“Brigadier-General G. B. Mackenzie has kindly forwarded to me, as representing Lichfield Cathedral, your very interesting note, and newspaper extract, about the monument in the military cemetery at Tauranga; and I write at once to thank you heartily as Dean and on behalf of all the Chapter, for your thoughtful courtesy in sending us this information, which we gratefully appreciate.
“The ‘English Memoral to a Maori,’ to which the newspaper refers, is in the Close of Lichfield, but not actually in the Cathedral. It was placed by Bishop Selwyn, when he came to this Diocese in 1867, in his Episcopal Chapel which he built on to the Bishop's Palace in this Close, immedately opposite to the North side of the Cathedral, where it still remains. But he did not add any inscription to explain the heroic deed which it commemorated. That story, however, was told in Bishop Selwyn's Life, which was written after his death in 1878; and therefore is known to all who are intimately associated with Lichfield Cathedral.
“To me personally it has a peculiar interest; because a cousin of mine, Captain Utterton, lost his life in the action at Gate Pa on 29th April, 1864; and I remember hearing, as a boy of 10 years old, when the news of his death came through from New Zealand how when he was lying wounded in the night that followed, a brave Christian Maori chivalrously brought him a calabash of water; and I never forgot that noble act. But I was not aware, nor was any one else here, that it had been so finely recorded in that local monu ment at Tauranga erected in 1914, until now when we owe our page 87 knowledge of it to your kind thought in sending us your copy of the inscription on it. I do indeed thank you sincerely for it.

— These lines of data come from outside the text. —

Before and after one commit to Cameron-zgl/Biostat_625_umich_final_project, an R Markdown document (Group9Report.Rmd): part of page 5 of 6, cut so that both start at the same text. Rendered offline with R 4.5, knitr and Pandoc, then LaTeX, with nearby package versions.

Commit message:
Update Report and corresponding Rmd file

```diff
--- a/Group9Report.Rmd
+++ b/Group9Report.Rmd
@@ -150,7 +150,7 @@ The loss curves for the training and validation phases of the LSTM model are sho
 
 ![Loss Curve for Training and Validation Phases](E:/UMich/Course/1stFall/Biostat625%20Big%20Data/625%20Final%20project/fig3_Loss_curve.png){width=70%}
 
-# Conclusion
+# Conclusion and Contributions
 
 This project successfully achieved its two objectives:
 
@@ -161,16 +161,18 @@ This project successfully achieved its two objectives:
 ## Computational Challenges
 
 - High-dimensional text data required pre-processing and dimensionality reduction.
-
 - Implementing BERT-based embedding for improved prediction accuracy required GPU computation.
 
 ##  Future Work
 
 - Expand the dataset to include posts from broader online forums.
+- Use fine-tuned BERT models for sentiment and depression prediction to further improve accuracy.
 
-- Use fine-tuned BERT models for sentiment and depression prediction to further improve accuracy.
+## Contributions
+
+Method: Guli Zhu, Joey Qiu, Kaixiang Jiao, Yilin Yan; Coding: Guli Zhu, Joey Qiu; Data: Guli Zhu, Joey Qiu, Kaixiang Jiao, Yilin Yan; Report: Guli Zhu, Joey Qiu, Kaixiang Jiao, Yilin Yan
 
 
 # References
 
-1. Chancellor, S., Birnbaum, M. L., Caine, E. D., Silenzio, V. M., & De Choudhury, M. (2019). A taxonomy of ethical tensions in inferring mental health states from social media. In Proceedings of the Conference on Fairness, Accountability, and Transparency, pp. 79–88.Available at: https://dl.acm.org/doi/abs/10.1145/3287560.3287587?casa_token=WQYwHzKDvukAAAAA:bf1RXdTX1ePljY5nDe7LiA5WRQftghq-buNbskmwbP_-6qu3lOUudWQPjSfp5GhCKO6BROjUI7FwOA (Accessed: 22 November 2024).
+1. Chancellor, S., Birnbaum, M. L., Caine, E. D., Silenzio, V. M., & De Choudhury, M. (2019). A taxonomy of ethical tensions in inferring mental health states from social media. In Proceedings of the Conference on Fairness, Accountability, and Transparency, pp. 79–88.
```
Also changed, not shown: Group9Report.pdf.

“Your sympathetic account of this memorial will be carefully preserved among our Cathedral records.
H. E. SAVAGE,
Dean of Lichfield.”